On Wednesday, the town's Affordable Housing Trust (AHT) unanimously voted to commit $150,000 to the 40-unit Highland Woods project on Southworth Street.

"We have the amazing opportunity in Williamstown to meet an emergency need and do it in a very accelerated timeline," Mollye Wollahan, deputy director of the Women's Institute for Housing and Economic Development, told members.

The entity is one of four developers involved in the project on four acres donated by Williams College.

Selectmen have already committed $2.6 million of the town's $6.13 Federal Emergency Management Agency (FEMA) Hazard Mitigation Grant, awarded to relocate Spruces Mobile Home Park residents. Other funding sources would include affordable housing tax credits.

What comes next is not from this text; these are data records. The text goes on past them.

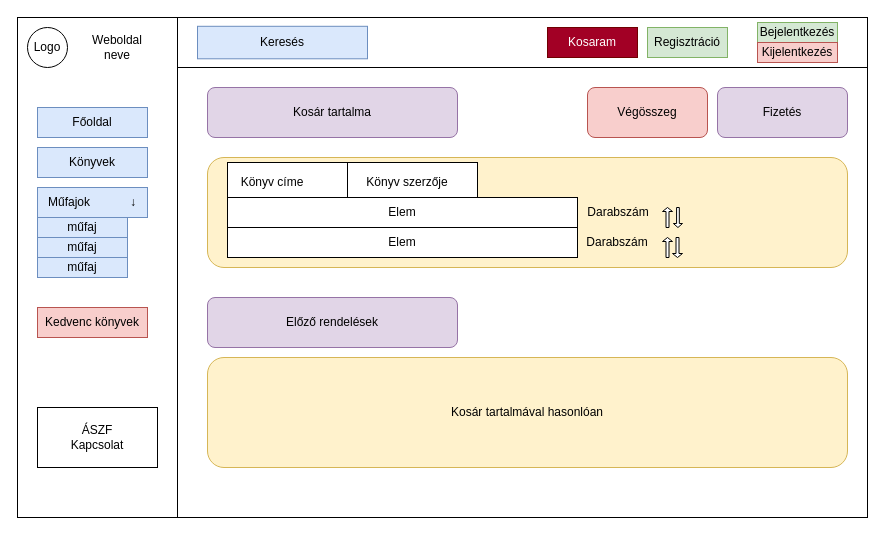
Before: Menu es kepernyotervek/kepernyotervek/konyvek.drawio in keresztpapa/adatBalapu, a draw.io diagram. Source tidied: cells renumbered, new cells numbered last; positions are measured from the earlier drawing's top-left corner, leaving out a move shared by most shapes. Both pictures are drawn from the tidied source at 100%, with x=0, y=0 at pixel (17, 17).
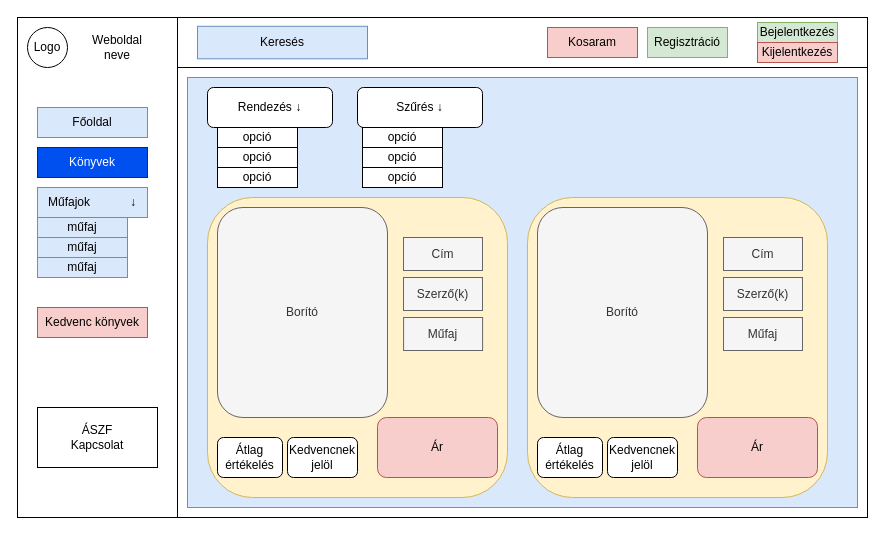
After the change.

Diff of the diagram source:
```diff
@@
-    <mxCell id="3" style="rounded=1;whiteSpace=wrap;html=1;fillColor=#fff2cc;strokeColor=#d6b656;" parent="1" vertex="1">
-      <mxGeometry x="190" y="140" width="640" height="110" as="geometry" />
-    </mxCell>
-    <mxCell id="4" style="rounded=0;whiteSpace=wrap;html=1;" parent="1" vertex="1">
-      <mxGeometry x="210" y="145" width="250" height="35" as="geometry" />
-    </mxCell>
+    <mxCell id="40" style="rounded=0;whiteSpace=wrap;html=1;fillColor=#dae8fc;strokeColor=#6c8ebf;" parent="1" vertex="1">
+      <mxGeometry x="170" y="60" width="670" height="430" as="geometry" />
+    </mxCell>
@@
-    <mxCell id="10" value="Könyvek" style="text;html=1;strokeColor=#6c8ebf;fillColor=#dae8fc;align=center;verticalAlign=middle;whiteSpace=wrap;rounded=0;" parent="1" vertex="1">
+    <mxCell id="10" value="Könyvek" style="text;html=1;strokeColor=#001DBC;fillColor=#0050ef;align=center;verticalAlign=middle;whiteSpace=wrap;rounded=0;fontColor=#ffffff;" parent="1" vertex="1">
       <mxGeometry x="20" y="130" width="110" height="30" as="geometry" />
     </mxCell>
@@
-    <mxCell id="18" value="Kosaram" style="rounded=0;whiteSpace=wrap;html=1;fillColor=#a20025;strokeColor=#6F0000;fontColor=#ffffff;" parent="1" vertex="1">
+    <mxCell id="18" value="Kosaram" style="rounded=0;whiteSpace=wrap;html=1;fillColor=#f8cecc;strokeColor=#b85450;" parent="1" vertex="1">
       <mxGeometry x="530" y="10" width="90" height="30" as="geometry" />
     </mxCell>
@@
-    <mxCell id="22" value="Előző rendelések" style="rounded=1;whiteSpace=wrap;html=1;fillColor=#e1d5e7;strokeColor=#9673a6;" parent="1" vertex="1">
-      <mxGeometry x="190" y="280" width="250" height="50" as="geometry" />
-    </mxCell>
-    <mxCell id="23" value="Kosár tartalma" style="rounded=1;whiteSpace=wrap;html=1;fillColor=#e1d5e7;strokeColor=#9673a6;" parent="1" vertex="1">
-      <mxGeometry x="190" y="70" width="250" height="50" as="geometry" />
-    </mxCell>
-    <mxCell id="24" value="Könyv címe" style="text;html=1;strokeColor=none;fillColor=none;align=center;verticalAlign=middle;whiteSpace=wrap;rounded=0;" parent="1" vertex="1">
-      <mxGeometry x="210" y="150" width="90" height="30" as="geometry" />
-    </mxCell>
-    <mxCell id="25" style="group;" parent="1" vertex="1">
-      <mxGeometry x="640" y="170" width="20" height="40" as="geometry" />
-    </mxCell>
-    <mxCell id="26" style="shape=singleArrow;direction=north;whiteSpace=wrap;html=1;" parent="25" vertex="1">
-      <mxGeometry x="5" y="20" width="10" height="20" as="geometry" />
-    </mxCell>
-    <mxCell id="27" style="rounded=0;whiteSpace=wrap;html=1;" parent="1" vertex="1">
-      <mxGeometry x="330" y="145" width="130" height="35" as="geometry" />
-    </mxCell>
-    <mxCell id="28" value="Könyv szerzője" style="text;html=1;strokeColor=none;fillColor=none;align=center;verticalAlign=middle;whiteSpace=wrap;rounded=0;" parent="1" vertex="1">
-      <mxGeometry x="340" y="150" width="100" height="30" as="geometry" />
-    </mxCell>
-    <mxCell id="29" value="&lt;br&gt;&lt;br&gt;Elem" style="rounded=0;whiteSpace=wrap;html=1;" parent="1" vertex="1">
-      <mxGeometry x="210" y="180" width="350" height="60" as="geometry" />
-    </mxCell>
-    <mxCell id="30" style="group;" parent="1" vertex="1">
-      <mxGeometry x="560" y="180" width="105" height="30" as="geometry" />
-    </mxCell>
-    <mxCell id="31" value="Darabszám" style="text;html=1;strokeColor=none;fillColor=none;align=center;verticalAlign=middle;whiteSpace=wrap;rounded=0;" parent="30" vertex="1">
-      <mxGeometry width="82.2" height="30" as="geometry" />
-    </mxCell>
-    <mxCell id="32" style="shape=singleArrow;direction=south;whiteSpace=wrap;html=1;" parent="30" vertex="1">
-      <mxGeometry x="95.9" y="10" width="9.1" height="20" as="geometry" />
-    </mxCell>
-    <mxCell id="33" value="Darabszám" style="text;html=1;strokeColor=none;fillColor=none;align=center;verticalAlign=middle;whiteSpace=wrap;rounded=0;" parent="1" vertex="1">
-      <mxGeometry x="550" y="210" width="100" height="30" as="geometry" />
-    </mxCell>
-    <mxCell id="34" style="shape=singleArrow;direction=south;whiteSpace=wrap;html=1;" parent="1" vertex="1">
-      <mxGeometry x="655" y="220" width="10" height="20" as="geometry" />
-    </mxCell>
-    <mxCell id="35" style="shape=singleArrow;direction=north;whiteSpace=wrap;html=1;" parent="1" vertex="1">
-      <mxGeometry x="645" y="220" width="10" height="20" as="geometry" />
-    </mxCell>
-    <mxCell id="36" value="Elem" style="rounded=0;whiteSpace=wrap;html=1;" parent="1" vertex="1">
-      <mxGeometry x="210" y="180" width="350" height="30" as="geometry" />
-    </mxCell>
-    <mxCell id="37" value="Kosár tartalmával hasonlóan" style="rounded=1;whiteSpace=wrap;html=1;fillColor=#fff2cc;strokeColor=#d6b656;" parent="1" vertex="1">
-      <mxGeometry x="190" y="340" width="640" height="110" as="geometry" />
-    </mxCell>
-    <mxCell id="38" value="Végösszeg" style="rounded=1;whiteSpace=wrap;html=1;fillColor=#f8cecc;strokeColor=#b85450;" parent="1" vertex="1">
-      <mxGeometry x="570" y="70" width="120" height="50" as="geometry" />
-    </mxCell>
-    <mxCell id="39" value="Fizetés" style="rounded=1;whiteSpace=wrap;html=1;fillColor=#e1d5e7;strokeColor=#9673a6;" parent="1" vertex="1">
-      <mxGeometry x="700" y="70" width="130" height="50" as="geometry" />
-    </mxCell>
+    <mxCell id="41" style="rounded=1;whiteSpace=wrap;html=1;fillColor=#fff2cc;strokeColor=#d6b656;" parent="1" vertex="1">
+      <mxGeometry x="190" y="180" width="300" height="300" as="geometry" />
+    </mxCell>
+    <mxCell id="42" value="Borító" style="rounded=1;whiteSpace=wrap;html=1;fillColor=#f5f5f5;fontColor=#333333;strokeColor=#666666;" parent="1" vertex="1">
+      <mxGeometry x="200" y="190" width="170" height="210" as="geometry" />
+    </mxCell>
+    <mxCell id="43" value="Cím" style="text;html=1;strokeColor=#666666;fillColor=#f5f5f5;align=center;verticalAlign=middle;whiteSpace=wrap;rounded=0;fontColor=#333333;" parent="1" vertex="1">
+      <mxGeometry x="386" y="220" width="79" height="33" as="geometry" />
+    </mxCell>
+    <mxCell id="44" value="Szerző(k)" style="text;html=1;strokeColor=#666666;fillColor=#f5f5f5;align=center;verticalAlign=middle;whiteSpace=wrap;rounded=0;fontColor=#333333;" parent="1" vertex="1">
+      <mxGeometry x="386" y="260" width="79" height="33" as="geometry" />
+    </mxCell>
+    <mxCell id="45" value="Rendezés ↓" style="rounded=1;whiteSpace=wrap;html=1;" parent="1" vertex="1">
+      <mxGeometry x="190" y="70" width="125" height="40" as="geometry" />
+    </mxCell>
+    <mxCell id="46" value="Szűrés ↓" style="rounded=1;whiteSpace=wrap;html=1;" parent="1" vertex="1">
+      <mxGeometry x="340" y="70" width="125" height="40" as="geometry" />
+    </mxCell>
+    <mxCell id="47" value="Átlag értékelés" style="rounded=1;whiteSpace=wrap;html=1;" parent="1" vertex="1">
+      <mxGeometry x="200" y="420" width="65" height="40" as="geometry" />
+    </mxCell>
+    <mxCell id="48" value="Kedvencnek jelöl" style="rounded=1;whiteSpace=wrap;html=1;" parent="1" vertex="1">
+      <mxGeometry x="270" y="420" width="70" height="40" as="geometry" />
+    </mxCell>
+    <mxCell id="49" value="Ár" style="rounded=1;whiteSpace=wrap;html=1;fillColor=#f8cecc;strokeColor=#b85450;" parent="1" vertex="1">
+      <mxGeometry x="360" y="400" width="120" height="60" as="geometry" />
+    </mxCell>
+    <mxCell id="50" value="Műfaj" style="text;html=1;strokeColor=#666666;fillColor=#f5f5f5;align=center;verticalAlign=middle;whiteSpace=wrap;rounded=0;fontColor=#333333;" parent="1" vertex="1">
+      <mxGeometry x="386.1" y="300" width="79" height="33" as="geometry" />
+    </mxCell>
+    <mxCell id="51" value="opció" style="rounded=0;whiteSpace=wrap;html=1;" parent="1" vertex="1">
+      <mxGeometry x="200" y="110" width="80" height="20" as="geometry" />
+    </mxCell>
+    <mxCell id="52" value="opció" style="rounded=0;whiteSpace=wrap;html=1;" parent="1" vertex="1">
+      <mxGeometry x="200" y="130" width="80" height="20" as="geometry" />
+    </mxCell>
+    <mxCell id="53" value="opció" style="rounded=0;whiteSpace=wrap;html=1;" parent="1" vertex="1">
+      <mxGeometry x="200" y="150" width="80" height="20" as="geometry" />
+    </mxCell>
+    <mxCell id="54" value="opció" style="rounded=0;whiteSpace=wrap;html=1;" parent="1" vertex="1">
+      <mxGeometry x="345" y="110" width="80" height="20" as="geometry" />
+    </mxCell>
+    <mxCell id="55" value="opció" style="rounded=0;whiteSpace=wrap;html=1;" parent="1" vertex="1">
+      <mxGeometry x="345" y="130" width="80" height="20" as="geometry" />
+    </mxCell>
+    <mxCell id="56" value="opció" style="rounded=0;whiteSpace=wrap;html=1;" parent="1" vertex="1">
+      <mxGeometry x="345" y="150" width="80" height="20" as="geometry" />
+    </mxCell>
+    <mxCell id="57" style="rounded=1;whiteSpace=wrap;html=1;fillColor=#fff2cc;strokeColor=#d6b656;" parent="1" vertex="1">
+      <mxGeometry x="510" y="180" width="300" height="300" as="geometry" />
+    </mxCell>
+    <mxCell id="58" value="Borító" style="rounded=1;whiteSpace=wrap;html=1;fillColor=#f5f5f5;fontColor=#333333;strokeColor=#666666;" parent="1" vertex="1">
+      <mxGeometry x="520" y="190" width="170" height="210" as="geometry" />
+    </mxCell>
+    <mxCell id="59" value="Cím" style="text;html=1;strokeColor=#666666;fillColor=#f5f5f5;align=center;verticalAlign=middle;whiteSpace=wrap;rounded=0;fontColor=#333333;" parent="1" vertex="1">
+      <mxGeometry x="706" y="220" width="79" height="33" as="geometry" />
+    </mxCell>
+    <mxCell id="60" value="Szerző(k)" style="text;html=1;strokeColor=#666666;fillColor=#f5f5f5;align=center;verticalAlign=middle;whiteSpace=wrap;rounded=0;fontColor=#333333;" parent="1" vertex="1">
+      <mxGeometry x="706" y="260" width="79" height="33" as="geometry" />
+    </mxCell>
+    <mxCell id="61" value="Átlag értékelés" style="rounded=1;whiteSpace=wrap;html=1;" parent="1" vertex="1">
+      <mxGeometry x="520" y="420" width="65" height="40" as="geometry" />
+    </mxCell>
+    <mxCell id="62" value="Kedvencnek jelöl" style="rounded=1;whiteSpace=wrap;html=1;" parent="1" vertex="1">
+      <mxGeometry x="590" y="420" width="70" height="40" as="geometry" />
+    </mxCell>
+    <mxCell id="63" value="Ár" style="rounded=1;whiteSpace=wrap;html=1;fillColor=#f8cecc;strokeColor=#b85450;" parent="1" vertex="1">
+      <mxGeometry x="680" y="400" width="120" height="60" as="geometry" />
+    </mxCell>
+    <mxCell id="64" value="Műfaj" style="text;html=1;strokeColor=#666666;fillColor=#f5f5f5;align=center;verticalAlign=middle;whiteSpace=wrap;rounded=0;fontColor=#333333;" parent="1" vertex="1">
+      <mxGeometry x="706" y="300" width="79" height="33" as="geometry" />
+    </mxCell>
```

Wollahan initially requested $100,000 on Dec. 4 on behalf of developer, Berkshire Housing Development Corporation, which will manage the property. Trust members tabled the request until more members could attend.

Wollahan explained Wednesday that the developers had also planned to apply for Community Preservation Act funds, funded through a 2 percent property tax surcharge. But the developers must have committed funds when applying for the tax credits this winter, she explained. CPA funds, if approved by the Community Preservation Committee and then at the annual town meeting, would not be available until the fall.

"We can't show it as committed," she said. "Originally we had discussed $150,000 from the trust $150,000 would be a wonderful opportunity, versus making an application at all to the CPC."

Trust members debated the merits of fully funding the accelerated program. The trust's reserves are approximately $394,000, and members have discussed funding other potential programs to increase the town's affordable housing stock.

"I tend to favor something real standing before us versus something we're thinking about doing down the road," member Cathy Yamamoto said.

A motion by member Stanley Parese, to fund the $150,000 request, was unanimous.

In other business, members discussed their own applications to the CPC.

One request of $75,000 would establish a revolving fund for the purchase and rehabilitation of homes for affordable housing. Another $75,000 request would be to replenish the trust's reserves.